It is fair to say that most people had not heard of Flappy Bird prior to its explosion of popularity at the end of January. For that reason, it will come as a shock to most people that the game was released all the way back in May of last year. The sudden exposure of both Flappy Bird and the games creator, Dong Nguyen, have also unearthed a few shady practices in regard to how developers can take a game that has fallen into obscurity, and turn it into an overnight success. Nguyen’s decision to remove his highly successful game from both the Apple and Google app stores is attributed to the disruption of his simple life. Criticisms have been leveled against him of similarities between his game and other works that have come before it.
The most obvious are the pipes that form the obstacles of the game. They look like they could have been ripped out of Super Mario World, except they have not. They are original, although uncreative, sprites. Mario disappears down pipes, everyone knows that. Those pipes are green, and the best way for anyone to convey that something is a pipe is to colour it green for instant recognition. That being said, any number of other obstacles could have been used to gate progression during play, perhaps something more relevant to the bird that does the flapping, like trees for example.
Dominating the mobile market, it is no surprise that Flappy Bird has spawned several imitators to its crown, but the games itself has similarities to another that has come before it, Piou Piou. While yes, both games are about avoiding obstacles on a constantly moving screen, that is where the similarities end. The obstacles in Piou Piou are not lethal like they are in Flappy Bird, nor are the gaps quite as narrow. Death comes from being pushed off the edge of the screen when failing to dodge quick enough. Also, gravity is more of an issue in Flappy Bird, forcing the player to tap the screen more often and therefore make more mistakes. As the game goes on, the pace begins to pick up in Piou Piou and eventually becomes impossible to continue, whereas the difficulty never increases in Flappy Bird, leading to a more skill-based game.
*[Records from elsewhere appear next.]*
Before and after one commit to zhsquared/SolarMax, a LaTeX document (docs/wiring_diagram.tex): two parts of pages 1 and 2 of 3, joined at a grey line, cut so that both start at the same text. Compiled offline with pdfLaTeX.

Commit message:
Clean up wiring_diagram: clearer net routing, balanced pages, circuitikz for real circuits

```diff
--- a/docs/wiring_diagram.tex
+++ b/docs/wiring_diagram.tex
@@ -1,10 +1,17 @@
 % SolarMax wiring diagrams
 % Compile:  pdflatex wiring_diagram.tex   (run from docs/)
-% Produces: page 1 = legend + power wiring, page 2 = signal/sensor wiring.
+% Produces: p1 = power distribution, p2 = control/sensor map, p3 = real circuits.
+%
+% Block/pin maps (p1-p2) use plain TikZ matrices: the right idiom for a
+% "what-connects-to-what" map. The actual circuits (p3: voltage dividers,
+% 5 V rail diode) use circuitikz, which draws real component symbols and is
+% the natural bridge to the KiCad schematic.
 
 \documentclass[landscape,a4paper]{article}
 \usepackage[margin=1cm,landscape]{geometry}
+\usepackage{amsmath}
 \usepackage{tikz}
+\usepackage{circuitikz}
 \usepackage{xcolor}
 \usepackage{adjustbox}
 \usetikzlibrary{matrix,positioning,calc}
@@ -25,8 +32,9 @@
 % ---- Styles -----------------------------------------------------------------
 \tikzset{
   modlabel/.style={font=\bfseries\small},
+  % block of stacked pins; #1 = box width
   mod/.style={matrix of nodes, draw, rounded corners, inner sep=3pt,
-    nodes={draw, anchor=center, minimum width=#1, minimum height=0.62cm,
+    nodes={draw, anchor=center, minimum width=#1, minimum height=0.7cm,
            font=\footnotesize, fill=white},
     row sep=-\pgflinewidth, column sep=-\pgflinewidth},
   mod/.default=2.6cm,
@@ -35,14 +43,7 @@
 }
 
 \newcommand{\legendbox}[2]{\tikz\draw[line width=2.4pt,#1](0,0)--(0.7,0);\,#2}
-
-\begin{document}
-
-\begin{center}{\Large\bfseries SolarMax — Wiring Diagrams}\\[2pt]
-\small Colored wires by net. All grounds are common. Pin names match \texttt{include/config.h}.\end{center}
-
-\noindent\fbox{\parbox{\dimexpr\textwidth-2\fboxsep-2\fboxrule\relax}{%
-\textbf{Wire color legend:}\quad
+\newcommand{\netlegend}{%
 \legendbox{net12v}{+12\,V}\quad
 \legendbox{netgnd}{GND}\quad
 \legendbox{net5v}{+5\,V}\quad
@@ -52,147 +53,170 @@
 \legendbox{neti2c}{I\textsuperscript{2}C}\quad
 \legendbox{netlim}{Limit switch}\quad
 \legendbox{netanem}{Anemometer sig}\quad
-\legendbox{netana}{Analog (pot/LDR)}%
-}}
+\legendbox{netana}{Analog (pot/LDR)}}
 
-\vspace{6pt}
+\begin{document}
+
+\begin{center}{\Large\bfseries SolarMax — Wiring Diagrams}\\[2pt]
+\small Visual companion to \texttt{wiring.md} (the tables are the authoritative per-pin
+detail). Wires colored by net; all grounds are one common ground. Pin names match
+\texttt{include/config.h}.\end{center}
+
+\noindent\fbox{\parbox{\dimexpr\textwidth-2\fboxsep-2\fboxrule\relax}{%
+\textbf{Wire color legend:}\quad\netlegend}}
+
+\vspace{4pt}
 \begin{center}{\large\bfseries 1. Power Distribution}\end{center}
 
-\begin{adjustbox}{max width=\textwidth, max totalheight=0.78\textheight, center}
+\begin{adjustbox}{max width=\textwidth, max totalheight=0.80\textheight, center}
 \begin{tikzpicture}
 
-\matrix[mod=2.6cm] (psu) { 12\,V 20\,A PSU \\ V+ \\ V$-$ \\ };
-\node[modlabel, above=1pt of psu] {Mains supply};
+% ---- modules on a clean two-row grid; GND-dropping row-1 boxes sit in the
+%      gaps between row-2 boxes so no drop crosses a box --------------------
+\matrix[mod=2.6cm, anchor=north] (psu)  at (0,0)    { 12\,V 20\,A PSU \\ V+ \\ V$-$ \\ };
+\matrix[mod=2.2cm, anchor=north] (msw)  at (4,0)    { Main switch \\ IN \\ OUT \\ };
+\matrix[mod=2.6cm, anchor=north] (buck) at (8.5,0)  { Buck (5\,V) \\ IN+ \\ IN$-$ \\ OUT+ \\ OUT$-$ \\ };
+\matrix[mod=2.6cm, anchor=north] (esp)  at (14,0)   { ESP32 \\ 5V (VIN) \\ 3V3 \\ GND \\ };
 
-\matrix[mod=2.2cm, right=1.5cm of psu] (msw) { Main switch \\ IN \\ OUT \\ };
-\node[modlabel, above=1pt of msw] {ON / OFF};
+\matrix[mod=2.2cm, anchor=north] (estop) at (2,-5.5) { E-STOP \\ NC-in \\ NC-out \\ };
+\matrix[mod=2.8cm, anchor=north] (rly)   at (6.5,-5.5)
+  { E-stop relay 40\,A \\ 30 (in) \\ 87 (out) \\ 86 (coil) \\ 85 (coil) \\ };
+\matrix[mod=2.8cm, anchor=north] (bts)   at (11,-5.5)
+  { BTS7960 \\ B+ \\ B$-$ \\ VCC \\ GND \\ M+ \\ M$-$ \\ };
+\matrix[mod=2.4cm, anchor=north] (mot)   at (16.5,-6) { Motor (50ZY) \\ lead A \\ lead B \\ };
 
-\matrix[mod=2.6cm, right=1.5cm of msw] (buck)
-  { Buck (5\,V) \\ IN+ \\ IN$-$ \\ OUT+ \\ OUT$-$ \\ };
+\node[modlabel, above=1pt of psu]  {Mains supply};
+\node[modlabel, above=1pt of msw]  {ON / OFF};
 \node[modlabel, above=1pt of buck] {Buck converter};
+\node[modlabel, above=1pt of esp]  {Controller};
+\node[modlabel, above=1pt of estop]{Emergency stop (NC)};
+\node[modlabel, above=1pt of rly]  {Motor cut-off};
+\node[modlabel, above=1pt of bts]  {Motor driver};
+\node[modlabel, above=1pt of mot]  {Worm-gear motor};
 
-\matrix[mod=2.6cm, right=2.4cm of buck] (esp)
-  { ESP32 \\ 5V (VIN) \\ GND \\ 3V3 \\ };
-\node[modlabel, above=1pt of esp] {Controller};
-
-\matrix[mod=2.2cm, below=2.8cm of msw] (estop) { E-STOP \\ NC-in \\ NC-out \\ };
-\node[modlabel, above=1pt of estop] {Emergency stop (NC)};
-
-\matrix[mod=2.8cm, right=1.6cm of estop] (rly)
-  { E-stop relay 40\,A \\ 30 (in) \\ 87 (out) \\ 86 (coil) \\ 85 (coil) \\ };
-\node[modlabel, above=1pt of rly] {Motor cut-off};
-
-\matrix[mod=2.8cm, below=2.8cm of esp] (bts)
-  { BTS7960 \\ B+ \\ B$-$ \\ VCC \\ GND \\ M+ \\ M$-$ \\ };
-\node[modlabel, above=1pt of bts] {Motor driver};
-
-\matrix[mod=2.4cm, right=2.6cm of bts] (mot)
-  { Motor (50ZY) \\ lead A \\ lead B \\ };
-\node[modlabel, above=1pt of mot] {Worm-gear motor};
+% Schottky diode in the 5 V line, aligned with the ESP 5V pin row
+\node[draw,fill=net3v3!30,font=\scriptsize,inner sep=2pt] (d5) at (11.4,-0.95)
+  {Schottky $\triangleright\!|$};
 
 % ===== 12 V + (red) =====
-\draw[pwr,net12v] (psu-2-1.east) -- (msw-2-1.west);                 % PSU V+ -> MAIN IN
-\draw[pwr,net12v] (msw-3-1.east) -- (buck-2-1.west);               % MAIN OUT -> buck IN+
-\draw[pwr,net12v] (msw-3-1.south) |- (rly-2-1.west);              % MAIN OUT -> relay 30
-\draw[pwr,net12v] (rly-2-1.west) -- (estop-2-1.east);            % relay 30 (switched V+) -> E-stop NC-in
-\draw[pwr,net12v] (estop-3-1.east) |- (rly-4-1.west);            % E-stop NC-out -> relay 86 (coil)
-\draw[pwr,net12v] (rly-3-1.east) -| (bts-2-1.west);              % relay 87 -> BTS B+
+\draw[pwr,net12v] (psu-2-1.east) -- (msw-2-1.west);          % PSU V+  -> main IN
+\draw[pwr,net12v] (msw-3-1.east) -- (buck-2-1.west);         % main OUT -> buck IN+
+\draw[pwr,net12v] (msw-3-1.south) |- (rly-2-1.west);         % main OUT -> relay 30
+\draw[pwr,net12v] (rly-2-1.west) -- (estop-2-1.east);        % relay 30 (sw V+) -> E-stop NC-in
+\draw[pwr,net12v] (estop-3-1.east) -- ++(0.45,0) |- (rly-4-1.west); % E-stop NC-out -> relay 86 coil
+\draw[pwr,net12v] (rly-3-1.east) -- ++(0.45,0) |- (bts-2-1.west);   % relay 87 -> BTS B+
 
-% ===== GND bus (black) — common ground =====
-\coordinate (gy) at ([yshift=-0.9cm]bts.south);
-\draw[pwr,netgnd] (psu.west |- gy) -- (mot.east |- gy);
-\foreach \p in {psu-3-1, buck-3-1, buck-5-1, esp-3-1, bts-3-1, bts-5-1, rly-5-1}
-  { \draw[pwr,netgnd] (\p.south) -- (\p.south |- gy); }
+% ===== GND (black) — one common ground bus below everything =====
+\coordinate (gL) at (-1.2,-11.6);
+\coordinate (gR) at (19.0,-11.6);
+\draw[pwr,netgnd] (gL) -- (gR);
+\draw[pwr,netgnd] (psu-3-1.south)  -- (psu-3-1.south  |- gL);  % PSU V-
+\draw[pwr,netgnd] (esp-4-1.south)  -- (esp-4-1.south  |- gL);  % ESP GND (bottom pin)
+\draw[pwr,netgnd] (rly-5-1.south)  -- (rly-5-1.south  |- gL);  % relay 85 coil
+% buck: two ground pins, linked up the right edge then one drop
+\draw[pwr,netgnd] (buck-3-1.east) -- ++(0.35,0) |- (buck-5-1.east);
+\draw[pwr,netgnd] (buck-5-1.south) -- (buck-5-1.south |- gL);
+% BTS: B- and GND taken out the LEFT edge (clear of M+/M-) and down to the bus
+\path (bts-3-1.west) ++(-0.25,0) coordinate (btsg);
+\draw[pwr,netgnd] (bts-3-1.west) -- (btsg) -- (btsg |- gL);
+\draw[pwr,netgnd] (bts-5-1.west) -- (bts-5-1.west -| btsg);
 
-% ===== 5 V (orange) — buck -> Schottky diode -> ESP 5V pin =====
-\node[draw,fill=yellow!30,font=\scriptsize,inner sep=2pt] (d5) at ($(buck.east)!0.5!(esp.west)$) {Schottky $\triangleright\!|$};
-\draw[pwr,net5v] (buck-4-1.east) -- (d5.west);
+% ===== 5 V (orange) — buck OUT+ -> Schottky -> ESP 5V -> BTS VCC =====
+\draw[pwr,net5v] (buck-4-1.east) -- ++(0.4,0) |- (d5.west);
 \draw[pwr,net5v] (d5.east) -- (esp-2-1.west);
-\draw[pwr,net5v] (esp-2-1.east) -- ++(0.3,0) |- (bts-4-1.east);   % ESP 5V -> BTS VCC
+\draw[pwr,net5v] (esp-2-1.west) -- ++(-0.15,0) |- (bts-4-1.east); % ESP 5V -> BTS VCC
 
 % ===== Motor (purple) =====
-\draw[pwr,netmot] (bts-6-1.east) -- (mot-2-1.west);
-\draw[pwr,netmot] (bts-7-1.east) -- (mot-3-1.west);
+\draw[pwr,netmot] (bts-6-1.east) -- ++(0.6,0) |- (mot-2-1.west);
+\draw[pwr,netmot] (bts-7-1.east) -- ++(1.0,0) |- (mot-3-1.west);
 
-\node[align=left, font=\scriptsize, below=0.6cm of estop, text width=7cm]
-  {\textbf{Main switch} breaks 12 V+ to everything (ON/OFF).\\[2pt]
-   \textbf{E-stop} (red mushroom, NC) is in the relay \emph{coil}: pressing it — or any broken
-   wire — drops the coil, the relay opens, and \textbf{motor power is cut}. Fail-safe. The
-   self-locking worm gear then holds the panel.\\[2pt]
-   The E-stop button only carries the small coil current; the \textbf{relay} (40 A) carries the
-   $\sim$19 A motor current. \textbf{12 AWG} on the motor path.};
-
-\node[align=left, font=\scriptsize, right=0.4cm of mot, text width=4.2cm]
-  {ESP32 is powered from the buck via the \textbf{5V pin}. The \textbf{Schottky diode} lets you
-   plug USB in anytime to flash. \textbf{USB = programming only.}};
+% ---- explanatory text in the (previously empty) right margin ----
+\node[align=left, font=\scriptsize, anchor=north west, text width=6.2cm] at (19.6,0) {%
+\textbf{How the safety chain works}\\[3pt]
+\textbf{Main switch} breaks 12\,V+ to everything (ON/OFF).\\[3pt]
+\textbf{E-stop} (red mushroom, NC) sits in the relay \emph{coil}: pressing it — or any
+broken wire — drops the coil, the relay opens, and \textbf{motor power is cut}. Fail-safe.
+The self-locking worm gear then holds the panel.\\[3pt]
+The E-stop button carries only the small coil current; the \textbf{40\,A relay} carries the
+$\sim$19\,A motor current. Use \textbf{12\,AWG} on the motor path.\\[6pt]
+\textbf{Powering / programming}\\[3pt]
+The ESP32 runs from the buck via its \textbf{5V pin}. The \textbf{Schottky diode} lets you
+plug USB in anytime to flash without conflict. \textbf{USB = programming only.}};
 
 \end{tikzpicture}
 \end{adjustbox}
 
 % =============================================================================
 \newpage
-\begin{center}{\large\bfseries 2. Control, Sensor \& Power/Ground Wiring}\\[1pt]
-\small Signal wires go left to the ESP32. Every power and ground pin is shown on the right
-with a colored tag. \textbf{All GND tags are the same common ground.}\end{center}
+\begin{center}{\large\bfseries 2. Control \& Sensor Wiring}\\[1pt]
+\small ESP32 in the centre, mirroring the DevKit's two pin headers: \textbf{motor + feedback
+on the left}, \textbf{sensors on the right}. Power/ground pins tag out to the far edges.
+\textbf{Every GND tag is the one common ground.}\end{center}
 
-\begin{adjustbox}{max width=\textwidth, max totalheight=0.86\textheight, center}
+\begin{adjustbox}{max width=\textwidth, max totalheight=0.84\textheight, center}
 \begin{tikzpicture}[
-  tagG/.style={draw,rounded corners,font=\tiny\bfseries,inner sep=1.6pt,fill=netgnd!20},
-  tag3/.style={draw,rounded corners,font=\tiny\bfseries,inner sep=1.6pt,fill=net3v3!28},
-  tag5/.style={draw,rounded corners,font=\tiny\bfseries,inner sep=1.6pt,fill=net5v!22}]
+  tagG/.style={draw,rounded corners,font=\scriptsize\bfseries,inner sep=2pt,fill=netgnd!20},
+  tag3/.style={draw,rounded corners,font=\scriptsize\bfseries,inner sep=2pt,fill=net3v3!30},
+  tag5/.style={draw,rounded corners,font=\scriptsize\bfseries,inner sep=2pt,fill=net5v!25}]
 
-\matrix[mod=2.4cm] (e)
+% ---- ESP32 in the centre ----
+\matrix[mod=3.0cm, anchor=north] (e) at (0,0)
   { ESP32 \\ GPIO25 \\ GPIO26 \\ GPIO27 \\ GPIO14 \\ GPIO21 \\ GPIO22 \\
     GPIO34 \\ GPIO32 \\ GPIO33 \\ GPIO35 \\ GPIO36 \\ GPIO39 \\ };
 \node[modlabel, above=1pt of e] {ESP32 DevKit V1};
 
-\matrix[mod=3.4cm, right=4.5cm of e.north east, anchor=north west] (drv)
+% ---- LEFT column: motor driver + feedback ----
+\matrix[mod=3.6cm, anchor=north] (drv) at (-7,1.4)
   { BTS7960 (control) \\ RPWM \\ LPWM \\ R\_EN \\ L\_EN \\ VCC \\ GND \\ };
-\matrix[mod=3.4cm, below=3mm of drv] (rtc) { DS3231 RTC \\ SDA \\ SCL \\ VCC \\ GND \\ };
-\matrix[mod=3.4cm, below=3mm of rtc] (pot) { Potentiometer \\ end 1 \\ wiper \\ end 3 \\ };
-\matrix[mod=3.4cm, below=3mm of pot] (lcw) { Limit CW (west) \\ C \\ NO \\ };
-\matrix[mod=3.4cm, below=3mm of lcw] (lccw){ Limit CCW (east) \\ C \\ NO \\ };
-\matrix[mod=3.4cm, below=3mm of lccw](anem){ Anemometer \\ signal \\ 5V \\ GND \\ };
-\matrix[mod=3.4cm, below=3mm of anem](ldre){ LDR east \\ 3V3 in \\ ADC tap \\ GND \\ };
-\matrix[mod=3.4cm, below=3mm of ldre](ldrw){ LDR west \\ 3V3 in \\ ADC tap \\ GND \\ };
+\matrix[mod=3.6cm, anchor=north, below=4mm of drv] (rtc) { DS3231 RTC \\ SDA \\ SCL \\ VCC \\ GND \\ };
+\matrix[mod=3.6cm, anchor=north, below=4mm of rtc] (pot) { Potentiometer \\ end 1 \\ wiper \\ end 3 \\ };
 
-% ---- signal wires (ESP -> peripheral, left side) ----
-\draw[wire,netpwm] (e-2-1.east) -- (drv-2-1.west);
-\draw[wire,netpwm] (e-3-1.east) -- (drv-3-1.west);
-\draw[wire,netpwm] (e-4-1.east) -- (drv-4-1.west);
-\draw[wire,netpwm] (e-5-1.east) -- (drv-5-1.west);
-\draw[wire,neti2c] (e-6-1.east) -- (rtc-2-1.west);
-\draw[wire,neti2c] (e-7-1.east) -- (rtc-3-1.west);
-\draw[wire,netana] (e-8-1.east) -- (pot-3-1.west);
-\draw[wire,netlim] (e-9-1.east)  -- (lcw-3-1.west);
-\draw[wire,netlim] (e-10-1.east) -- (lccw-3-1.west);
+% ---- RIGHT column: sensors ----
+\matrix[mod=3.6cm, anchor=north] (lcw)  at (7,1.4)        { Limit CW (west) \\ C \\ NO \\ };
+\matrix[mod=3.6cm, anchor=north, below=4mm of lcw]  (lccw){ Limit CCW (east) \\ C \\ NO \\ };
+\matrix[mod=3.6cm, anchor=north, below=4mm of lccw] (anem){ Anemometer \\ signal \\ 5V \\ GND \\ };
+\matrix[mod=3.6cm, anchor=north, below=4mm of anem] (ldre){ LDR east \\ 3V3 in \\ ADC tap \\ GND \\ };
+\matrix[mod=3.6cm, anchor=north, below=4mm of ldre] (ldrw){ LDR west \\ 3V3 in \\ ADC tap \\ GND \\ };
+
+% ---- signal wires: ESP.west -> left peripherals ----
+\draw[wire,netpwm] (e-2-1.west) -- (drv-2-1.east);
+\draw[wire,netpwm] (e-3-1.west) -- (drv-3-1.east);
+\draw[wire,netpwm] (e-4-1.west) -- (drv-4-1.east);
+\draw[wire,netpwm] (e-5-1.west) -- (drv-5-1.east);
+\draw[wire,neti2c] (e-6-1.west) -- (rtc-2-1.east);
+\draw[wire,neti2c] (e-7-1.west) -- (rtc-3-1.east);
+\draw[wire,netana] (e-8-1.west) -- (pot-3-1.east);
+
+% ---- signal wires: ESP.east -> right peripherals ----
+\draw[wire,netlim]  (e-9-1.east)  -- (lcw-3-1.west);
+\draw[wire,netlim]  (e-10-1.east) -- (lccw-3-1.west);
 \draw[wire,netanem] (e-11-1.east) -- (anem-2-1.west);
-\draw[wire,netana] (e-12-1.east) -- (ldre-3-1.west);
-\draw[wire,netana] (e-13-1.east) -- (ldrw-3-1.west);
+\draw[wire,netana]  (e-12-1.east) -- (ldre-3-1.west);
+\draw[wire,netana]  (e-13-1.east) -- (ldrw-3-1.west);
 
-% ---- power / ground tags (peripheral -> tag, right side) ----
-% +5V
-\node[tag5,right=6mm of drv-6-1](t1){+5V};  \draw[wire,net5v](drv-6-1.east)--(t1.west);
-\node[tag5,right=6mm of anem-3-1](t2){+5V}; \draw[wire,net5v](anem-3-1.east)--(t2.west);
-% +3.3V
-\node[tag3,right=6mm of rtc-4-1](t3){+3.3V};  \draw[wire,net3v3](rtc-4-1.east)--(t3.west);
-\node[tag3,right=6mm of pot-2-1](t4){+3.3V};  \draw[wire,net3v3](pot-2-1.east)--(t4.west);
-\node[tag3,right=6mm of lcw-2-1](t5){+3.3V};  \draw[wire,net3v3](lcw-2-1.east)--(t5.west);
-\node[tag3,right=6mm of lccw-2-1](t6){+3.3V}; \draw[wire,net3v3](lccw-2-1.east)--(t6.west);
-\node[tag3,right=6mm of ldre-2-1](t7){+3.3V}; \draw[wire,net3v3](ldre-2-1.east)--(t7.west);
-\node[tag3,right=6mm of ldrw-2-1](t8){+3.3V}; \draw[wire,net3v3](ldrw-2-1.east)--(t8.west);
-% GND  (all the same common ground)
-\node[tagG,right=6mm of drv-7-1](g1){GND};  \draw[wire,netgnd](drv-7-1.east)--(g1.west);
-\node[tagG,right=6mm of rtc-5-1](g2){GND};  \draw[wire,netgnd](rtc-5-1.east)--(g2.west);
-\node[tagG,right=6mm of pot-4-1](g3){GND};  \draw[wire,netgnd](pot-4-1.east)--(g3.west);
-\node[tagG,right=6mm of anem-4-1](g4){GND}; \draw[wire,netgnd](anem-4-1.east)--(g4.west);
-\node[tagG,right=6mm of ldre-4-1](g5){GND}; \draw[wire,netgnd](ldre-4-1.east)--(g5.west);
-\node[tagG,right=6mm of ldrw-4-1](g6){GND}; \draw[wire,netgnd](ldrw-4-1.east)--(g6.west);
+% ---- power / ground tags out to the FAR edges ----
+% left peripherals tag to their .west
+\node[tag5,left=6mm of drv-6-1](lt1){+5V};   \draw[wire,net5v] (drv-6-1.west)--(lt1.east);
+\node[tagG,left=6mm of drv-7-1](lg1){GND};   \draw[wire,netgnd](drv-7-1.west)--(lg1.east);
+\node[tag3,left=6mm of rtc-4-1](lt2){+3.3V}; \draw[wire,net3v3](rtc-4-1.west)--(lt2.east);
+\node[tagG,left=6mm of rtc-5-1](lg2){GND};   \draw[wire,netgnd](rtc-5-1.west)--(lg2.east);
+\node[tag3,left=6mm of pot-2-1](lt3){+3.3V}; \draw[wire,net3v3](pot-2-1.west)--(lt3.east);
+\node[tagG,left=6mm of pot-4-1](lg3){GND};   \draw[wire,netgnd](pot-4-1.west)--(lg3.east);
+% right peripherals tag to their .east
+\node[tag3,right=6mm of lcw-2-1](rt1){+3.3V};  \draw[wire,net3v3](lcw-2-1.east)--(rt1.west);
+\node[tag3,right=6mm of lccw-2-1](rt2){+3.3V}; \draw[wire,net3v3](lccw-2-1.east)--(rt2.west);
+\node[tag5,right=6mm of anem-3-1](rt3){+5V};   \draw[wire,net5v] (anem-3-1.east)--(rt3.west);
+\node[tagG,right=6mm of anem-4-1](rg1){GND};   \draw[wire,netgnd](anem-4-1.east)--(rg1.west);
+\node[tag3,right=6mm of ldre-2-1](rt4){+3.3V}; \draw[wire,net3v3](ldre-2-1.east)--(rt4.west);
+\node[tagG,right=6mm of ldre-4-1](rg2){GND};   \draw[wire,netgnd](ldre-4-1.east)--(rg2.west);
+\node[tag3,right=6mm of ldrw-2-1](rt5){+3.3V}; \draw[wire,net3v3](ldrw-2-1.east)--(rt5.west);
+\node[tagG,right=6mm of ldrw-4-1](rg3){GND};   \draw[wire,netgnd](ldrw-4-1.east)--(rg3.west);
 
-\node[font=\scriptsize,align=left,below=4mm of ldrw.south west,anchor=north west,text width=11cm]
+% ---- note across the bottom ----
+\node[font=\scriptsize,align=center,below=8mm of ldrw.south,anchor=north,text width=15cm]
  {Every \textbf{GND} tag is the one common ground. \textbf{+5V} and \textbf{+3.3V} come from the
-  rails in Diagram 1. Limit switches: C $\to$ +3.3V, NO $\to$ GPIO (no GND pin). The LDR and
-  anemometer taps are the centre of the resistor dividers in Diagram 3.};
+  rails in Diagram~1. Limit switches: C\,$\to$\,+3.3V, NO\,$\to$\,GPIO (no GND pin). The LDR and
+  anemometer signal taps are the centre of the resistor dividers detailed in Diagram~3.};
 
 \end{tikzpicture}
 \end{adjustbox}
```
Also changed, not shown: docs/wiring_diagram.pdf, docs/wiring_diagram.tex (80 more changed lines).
So, while Flappy Bird is not very creative, it is an original piece of software that has enough difficulty to drive people insane while keeping them coming back for more. But creativity is something that people continually ask for, yet the market seldom seems to want. Pokemon is such a strong brand that it can sell hardware as well as software, yet the core game has changed little between its iterations. Yes, there are quality of life changes and improvements to the gameplay with each new title, as well as a host of new Pokemon with each generation, but nothing is radically different. If the RPG mechanics were removed and people had to rely on skill rather than better stats, would the game still be as popular?
Games cannot get away with blatant theft though, as the developers of Limbo of the Lost discovered when people realised that the game contained assets from no fewer than ten other sources. These were not coincidental texture usages, but complete architecture theft in some cases. Despite spending thirteen years in development, the game was pulled shortly after its American debut. Duke Nukem never had it that bad.
At the end of the day, Flappy Bird is no longer available for most of us to play, short of spending a few thousand on eBay. Nguyen will continue to reap the benefits from people who still have access to it, and for now is free to continue developing more games in relative peace. Until the next big thing comes along, the internet will continue to simultaneously rage over not being able to play the game, and not wanting to play a rip-off.
Have you played Flappy Bird? Do you think it needed more creativity? Does the mobile market lack creativity in general? Let me know in the comments!